**RECORD SET**.

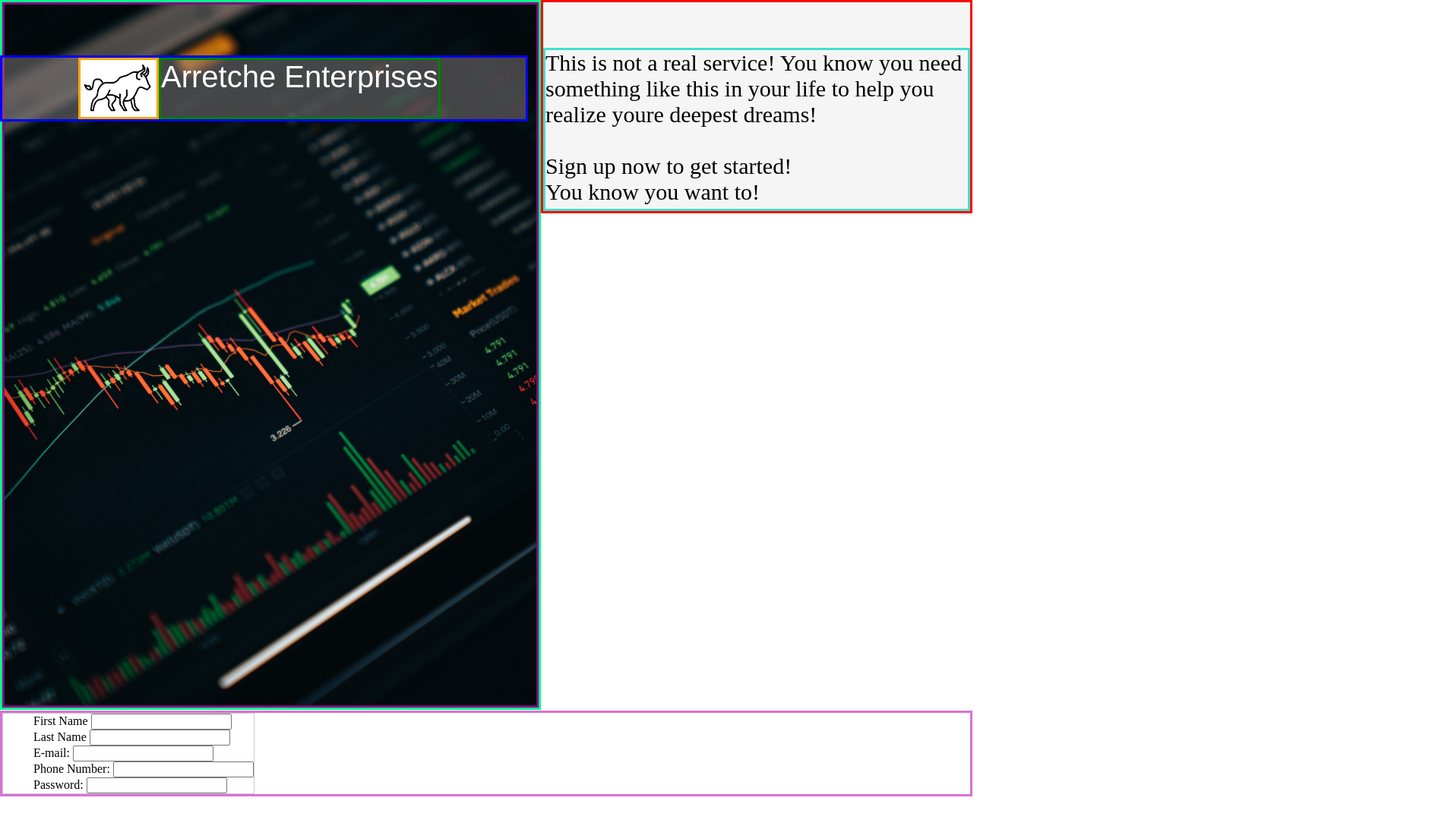
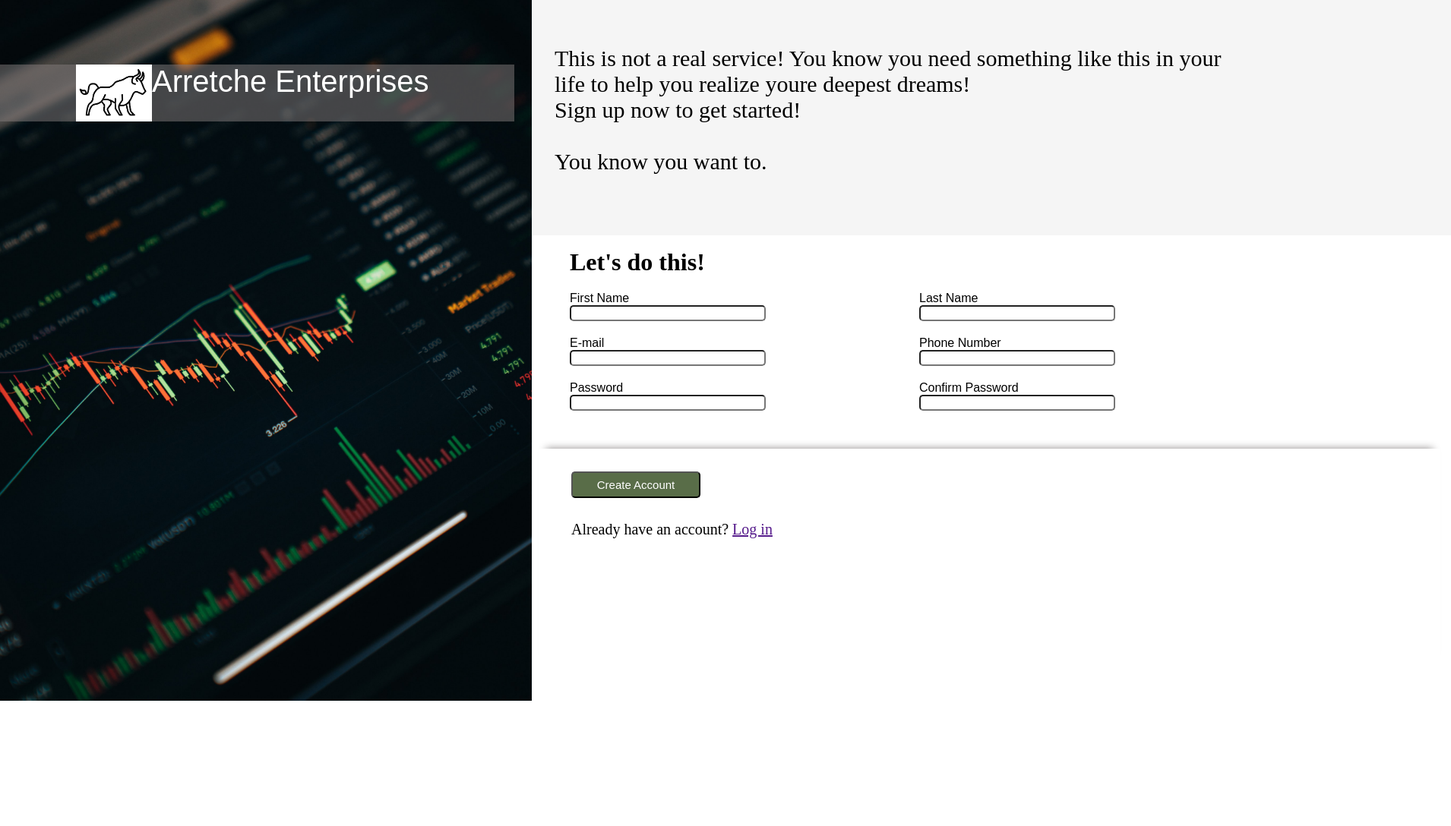
Before and after one commit to ConnorArretche/Sign_Up_Form, a plain HTML site: page index.html in a window 1280 px wide. Shown: the whole page at 76% size, 1910 px wide, since content can reach past the window. Before the commit the page ends 1049 px from the top, so only its background shows below. Drawn offline with Linux system fonts and the light colour scheme; a web font is replaced by a local one.

Commit message:
We back baby git status
git status

git add .
git push
end q

```diff
--- a/index.html
+++ b/index.html
@@ -20,38 +20,45 @@
         This is not a real service! You know you need something like this in
         your life to help you realize youre deepest dreams! <br />
 
+        Sign up now to get started! <br />
         <br />
-        Sign up now to get started! <br />
-
-        You know you want to!
+        You know you want to.
       </div>
     </div>
     <div class="signup-container">
       <!-- <div class="do">Let's Do This!</div> -->
       <form>
-        <ul>
-          <li>
+        <h1>Let's do this!</h1>
+        <div class="form-group">
           <label for="fname">First Name</label>
           <input type="text" id="fname" name="first_name" />
-          </li>
-          <li>
+        </div>
+
+        <div class="form-group">
           <label for="flname">Last Name</label>
           <input type="text" id="lname" name="last_name" />
-          </li>
-          <li>
-            <label for="mail">E-mail:</label>
+        </div>
+        <div class="form-group">
+          <label for="mail">E-mail</label>
           <input type="email" id="mail" name="user_email" />
-          </li>
-          <li>
-            <label for="phone_number">Phone Number:</label>
+        </div>
+        <div class="form-group">
+          <label for="phone_number">Phone Number</label>
           <input type="tel" id="phone_number" name="phone_number" />
-          </li>
-          <li>
-            <label for="user_password">Password:</label>
+        </div>
+        <div class="form-group">
+          <label for="user_password">Password</label>
           <input type="password" id="user_password" name="password" />
-          </li>
-        </ul>
+        </div>
+        <div class="form-group">
+          <label for="pass_conf">Confirm Password</label>
+          <input type="password" id="pass_conf" name="pass" />
+        </div>
       </form>
+    </div>
+    <div class="bottom-box">
+      <button class="create">Create Account</button>
+      <div class="account">Already have an account? <a href="">Log in</div>
     </div>
   </body>
 </html>
--- a/style.css
+++ b/style.css
@@ -2,9 +2,10 @@
 
 * {
   margin: 0;
+  body: 0;
 }
 .background-box {
-  border: 3px solid rgb(0, 255, 140);
+  /* border: 3px solid rgb(0, 255, 140); */
   display: flex;
   display: inline-flex;
 }
@@ -12,14 +13,14 @@
 .stocks {
   width: 700px;
   height: 923px;
-  border: 3px solid purple;
+  /* border: 3px solid purple; */
 }
 
 .bull {
   width: 100px;
 
   color: #fff;
-  border: 3px solid orange;
+  /* border: 3px solid orange; */
 }
 
 .logo {
@@ -30,54 +31,99 @@
   background-color: rgba(133, 127, 127, 0.5);
   color: #fff;
   padding-right: 112px;
-  border: 3px solid blue;
+  /* border: 3px solid blue; */
 }
 
 .enterprise {
   font-family: "Cormorant SC", sans-serif;
   font-size: 40px;
   font-weight: 500;
-  border: 3px solid green;
+  /* border: 3px solid green; */
 }
 
 .explanation {
-  border: 3px solid red;
+  /* border: 3px solid red; */
   position: absolute;
   display: flex;
   /* justify-content: center; */
   display: inline-flex;
-  margin-left: ;
+  margin-left: 0px;
   margin-top: ;
-  height: 275px;
-  width: auto;
+  height: 310px;
+  width: 1180px;
+  padding-left: 30px;
   background-color: #f5f5f5;
 }
 
 .call {
-  border: 3px solid turquoise;
+  /* border: 3px solid turquoise; */
   font-size: 30px;
   margin-top: 60px;
+  width: 900px;
 }
 
 form {
   /* Center the form on the page */
-  width: auto;
   /* Form outline */
   /* padding: 1em; */
-  border: 1px solid #ccc;
+  /* border: 3px solid #ccc; */
   /* border-radius: 1em; */
+  display: grid;
+  grid-template-columns: 1fr 1fr;
+  gap: 20px;
+}
+
+.form-group {
+  display: flex;
+  flex-direction: column;
+  width: 300px;
+
+  font-family: "Cormorant SC", sans-serif;
+}
+form h1 {
+  grid-column: span 2;
 }
 
 .signup-container {
-  display: flex;
-  border: 3px solid orchid;
+  /* display: flex; */
+  position: relative;
+  margin-left: 750px;
+  bottom: 600px;
+  /* border: 3px solid orchid; */
   /* margin-top: 300px; */
-  width: auto;
+  width: 900px;
 }
 
-.signup-container ul {
-  list-style: none;
-  display: flex;
-  flex-direction: column;
-  flex: 1 1 50%;
+.bottom-box {
+  /* border: 3px solid black; */
+  position: relative;
+  width: 1187px;
+  height: 290px;
+  left: 709px;
+  bottom: 550px;
+  box-shadow: 0px -10px 10px -10px rgba(141, 137, 137, 0.99);
 }
+
+.create {
+  background-color: #596d48;
+  /* border: 3px solid purple; */
+  color: white;
+  margin-top: 30px;
+  width: 170px;
+  height: 35px;
+  border-radius: 5px;
+  font-size: 15px;
+  margin-left: 43px;
+}
+
+.account {
+  margin-left: 43px;
+  margin-top: 30px;
+  font-size: 20px;
+}
+
+input[type="text"],
+input {
+  border-radius: 5px;
+  width: 250px;
+}
```
Lines whose indentation alone changed are shown as unchanged.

**AIM OF THE EXERCISE**. Apply a filter to the listing above so that only lines with "input" are kept, and copy those lines.

**RESULT**.
           <input type="text" id="fname" name="first_name" />
           <input type="text" id="lname" name="last_name" />
           <input type="email" id="mail" name="user_email" />
           <input type="tel" id="phone_number" name="phone_number" />
           <input type="password" id="user_password" name="password" />
+          <input type="password" id="pass_conf" name="pass" />
+input[type="text"],
+input {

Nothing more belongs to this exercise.